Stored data

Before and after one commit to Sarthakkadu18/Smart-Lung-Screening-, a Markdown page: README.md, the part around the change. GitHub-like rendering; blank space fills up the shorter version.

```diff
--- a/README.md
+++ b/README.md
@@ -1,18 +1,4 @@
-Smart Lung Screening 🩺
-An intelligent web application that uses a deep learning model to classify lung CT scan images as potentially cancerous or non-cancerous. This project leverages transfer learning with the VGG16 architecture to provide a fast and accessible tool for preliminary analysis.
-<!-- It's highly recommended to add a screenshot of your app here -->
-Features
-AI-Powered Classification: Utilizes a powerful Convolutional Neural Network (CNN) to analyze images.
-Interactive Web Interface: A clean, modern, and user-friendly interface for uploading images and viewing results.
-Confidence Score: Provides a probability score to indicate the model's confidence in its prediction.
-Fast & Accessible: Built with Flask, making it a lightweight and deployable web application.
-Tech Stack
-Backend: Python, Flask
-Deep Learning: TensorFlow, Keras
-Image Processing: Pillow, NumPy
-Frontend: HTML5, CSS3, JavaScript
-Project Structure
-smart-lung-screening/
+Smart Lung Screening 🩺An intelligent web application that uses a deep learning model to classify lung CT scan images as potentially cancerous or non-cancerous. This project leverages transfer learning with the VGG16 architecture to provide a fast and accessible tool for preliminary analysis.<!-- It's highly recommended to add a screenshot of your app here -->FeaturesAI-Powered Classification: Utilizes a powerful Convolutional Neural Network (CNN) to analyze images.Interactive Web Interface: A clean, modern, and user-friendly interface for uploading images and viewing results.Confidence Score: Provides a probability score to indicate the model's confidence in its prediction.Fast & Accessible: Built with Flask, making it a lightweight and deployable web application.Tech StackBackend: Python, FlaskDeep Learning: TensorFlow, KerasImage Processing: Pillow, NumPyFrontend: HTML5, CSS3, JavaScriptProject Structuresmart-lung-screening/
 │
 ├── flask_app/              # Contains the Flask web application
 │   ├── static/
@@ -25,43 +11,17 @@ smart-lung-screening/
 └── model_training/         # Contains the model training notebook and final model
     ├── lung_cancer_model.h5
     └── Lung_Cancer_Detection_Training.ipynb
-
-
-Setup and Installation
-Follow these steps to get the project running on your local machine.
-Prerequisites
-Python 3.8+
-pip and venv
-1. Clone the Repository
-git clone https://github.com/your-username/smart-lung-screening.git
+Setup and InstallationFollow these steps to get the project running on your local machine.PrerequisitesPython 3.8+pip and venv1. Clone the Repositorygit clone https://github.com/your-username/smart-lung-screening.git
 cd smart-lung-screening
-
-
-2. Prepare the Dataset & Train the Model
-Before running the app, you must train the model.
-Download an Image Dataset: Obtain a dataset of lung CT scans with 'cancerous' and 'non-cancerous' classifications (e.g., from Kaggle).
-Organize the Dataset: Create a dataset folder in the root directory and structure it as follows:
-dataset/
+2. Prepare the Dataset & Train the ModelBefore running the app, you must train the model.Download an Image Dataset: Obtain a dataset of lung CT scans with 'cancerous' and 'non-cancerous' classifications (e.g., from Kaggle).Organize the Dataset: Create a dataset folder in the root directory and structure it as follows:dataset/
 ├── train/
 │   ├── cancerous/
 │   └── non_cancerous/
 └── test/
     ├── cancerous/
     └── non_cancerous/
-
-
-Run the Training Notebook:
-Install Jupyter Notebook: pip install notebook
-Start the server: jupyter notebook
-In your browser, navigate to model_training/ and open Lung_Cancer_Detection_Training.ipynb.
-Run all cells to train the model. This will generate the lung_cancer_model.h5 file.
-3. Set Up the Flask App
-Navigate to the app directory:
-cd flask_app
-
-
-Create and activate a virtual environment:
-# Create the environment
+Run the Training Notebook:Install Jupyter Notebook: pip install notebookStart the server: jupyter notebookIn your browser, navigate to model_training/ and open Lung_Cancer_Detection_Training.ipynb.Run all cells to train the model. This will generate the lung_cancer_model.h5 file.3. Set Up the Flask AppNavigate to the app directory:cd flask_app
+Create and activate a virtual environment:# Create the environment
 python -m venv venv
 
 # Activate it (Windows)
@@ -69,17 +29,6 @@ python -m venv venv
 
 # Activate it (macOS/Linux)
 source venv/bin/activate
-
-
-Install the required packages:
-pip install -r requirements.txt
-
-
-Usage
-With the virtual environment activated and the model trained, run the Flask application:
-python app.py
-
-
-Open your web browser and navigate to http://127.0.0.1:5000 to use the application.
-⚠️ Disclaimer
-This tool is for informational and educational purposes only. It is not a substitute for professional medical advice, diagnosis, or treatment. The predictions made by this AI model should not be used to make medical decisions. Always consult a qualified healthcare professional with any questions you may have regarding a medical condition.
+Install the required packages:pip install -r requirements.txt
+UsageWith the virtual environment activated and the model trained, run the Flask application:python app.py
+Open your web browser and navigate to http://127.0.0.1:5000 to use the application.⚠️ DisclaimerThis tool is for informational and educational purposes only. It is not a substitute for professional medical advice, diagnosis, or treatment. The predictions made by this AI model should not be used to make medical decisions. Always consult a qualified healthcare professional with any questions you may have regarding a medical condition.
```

**EXERCISE DETAILS:** Each record must be reproduced exactly. Keep every one.

**SOLUTION TO THIS PROBLEM:**
Before and after one commit to Sarthakkadu18/Smart-Lung-Screening-, a Markdown page: README.md, the part around the change. GitHub-like rendering; blank space fills up the shorter version.

```diff
--- a/README.md
+++ b/README.md
@@ -1,18 +1,4 @@
-Smart Lung Screening 🩺
-An intelligent web application that uses a deep learning model to classify lung CT scan images as potentially cancerous or non-cancerous. This project leverages transfer learning with the VGG16 architecture to provide a fast and accessible tool for preliminary analysis.
-<!-- It's highly recommended to add a screenshot of your app here -->
-Features
-AI-Powered Classification: Utilizes a powerful Convolutional Neural Network (CNN) to analyze images.
-Interactive Web Interface: A clean, modern, and user-friendly interface for uploading images and viewing results.
-Confidence Score: Provides a probability score to indicate the model's confidence in its prediction.
-Fast & Accessible: Built with Flask, making it a lightweight and deployable web application.
-Tech Stack
-Backend: Python, Flask
-Deep Learning: TensorFlow, Keras
-Image Processing: Pillow, NumPy
-Frontend: HTML5, CSS3, JavaScript
-Project Structure
-smart-lung-screening/
+Smart Lung Screening 🩺An intelligent web application that uses a deep learning model to classify lung CT scan images as potentially cancerous or non-cancerous. This project leverages transfer learning with the VGG16 architecture to provide a fast and accessible tool for preliminary analysis.<!-- It's highly recommended to add a screenshot of your app here -->FeaturesAI-Powered Classification: Utilizes a powerful Convolutional Neural Network (CNN) to analyze images.Interactive Web Interface: A clean, modern, and user-friendly interface for uploading images and viewing results.Confidence Score: Provides a probability score to indicate the model's confidence in its prediction.Fast & Accessible: Built with Flask, making it a lightweight and deployable web application.Tech StackBackend: Python, FlaskDeep Learning: TensorFlow, KerasImage Processing: Pillow, NumPyFrontend: HTML5, CSS3, JavaScriptProject Structuresmart-lung-screening/
 │
 ├── flask_app/              # Contains the Flask web application
 │   ├── static/
@@ -25,43 +11,17 @@ smart-lung-screening/
 └── model_training/         # Contains the model training notebook and final model
     ├── lung_cancer_model.h5
     └── Lung_Cancer_Detection_Training.ipynb
-
-
-Setup and Installation
-Follow these steps to get the project running on your local machine.
-Prerequisites
-Python 3.8+
-pip and venv
-1. Clone the Repository
-git clone https://github.com/your-username/smart-lung-screening.git
+Setup and InstallationFollow these steps to get the project running on your local machine.PrerequisitesPython 3.8+pip and venv1. Clone the Repositorygit clone https://github.com/your-username/smart-lung-screening.git
 cd smart-lung-screening
-
-
-2. Prepare the Dataset & Train the Model
-Before running the app, you must train the model.
-Download an Image Dataset: Obtain a dataset of lung CT scans with 'cancerous' and 'non-cancerous' classifications (e.g., from Kaggle).
-Organize the Dataset: Create a dataset folder in the root directory and structure it as follows:
-dataset/
+2. Prepare the Dataset & Train the ModelBefore running the app, you must train the model.Download an Image Dataset: Obtain a dataset of lung CT scans with 'cancerous' and 'non-cancerous' classifications (e.g., from Kaggle).Organize the Dataset: Create a dataset folder in the root directory and structure it as follows:dataset/
 ├── train/
 │   ├── cancerous/
 │   └── non_cancerous/
 └── test/
     ├── cancerous/
     └── non_cancerous/
-
-
-Run the Training Notebook:
-Install Jupyter Notebook: pip install notebook
-Start the server: jupyter notebook
-In your browser, navigate to model_training/ and open Lung_Cancer_Detection_Training.ipynb.
-Run all cells to train the model. This will generate the lung_cancer_model.h5 file.
-3. Set Up the Flask App
-Navigate to the app directory:
-cd flask_app
-
-
-Create and activate a virtual environment:
-# Create the environment
+Run the Training Notebook:Install Jupyter Notebook: pip install notebookStart the server: jupyter notebookIn your browser, navigate to model_training/ and open Lung_Cancer_Detection_Training.ipynb.Run all cells to train the model. This will generate the lung_cancer_model.h5 file.3. Set Up the Flask AppNavigate to the app directory:cd flask_app
+Create and activate a virtual environment:# Create the environment
 python -m venv venv
 
 # Activate it (Windows)
@@ -69,17 +29,6 @@ python -m venv venv
 
 # Activate it (macOS/Linux)
 source venv/bin/activate
-
-
-Install the required packages:
-pip install -r requirements.txt
-
-
-Usage
-With the virtual environment activated and the model trained, run the Flask application:
-python app.py
-
-
-Open your web browser and navigate to http://127.0.0.1:5000 to use the application.
-⚠️ Disclaimer
-This tool is for informational and educational purposes only. It is not a substitute for professional medical advice, diagnosis, or treatment. The predictions made by this AI model should not be used to make medical decisions. Always consult a qualified healthcare professional with any questions you may have regarding a medical condition.
+Install the required packages:pip install -r requirements.txt
+UsageWith the virtual environment activated and the model trained, run the Flask application:python app.py
+Open your web browser and navigate to http://127.0.0.1:5000 to use the application.⚠️ DisclaimerThis tool is for informational and educational purposes only. It is not a substitute for professional medical advice, diagnosis, or treatment. The predictions made by this AI model should not be used to make medical decisions. Always consult a qualified healthcare professional with any questions you may have regarding a medical condition.
```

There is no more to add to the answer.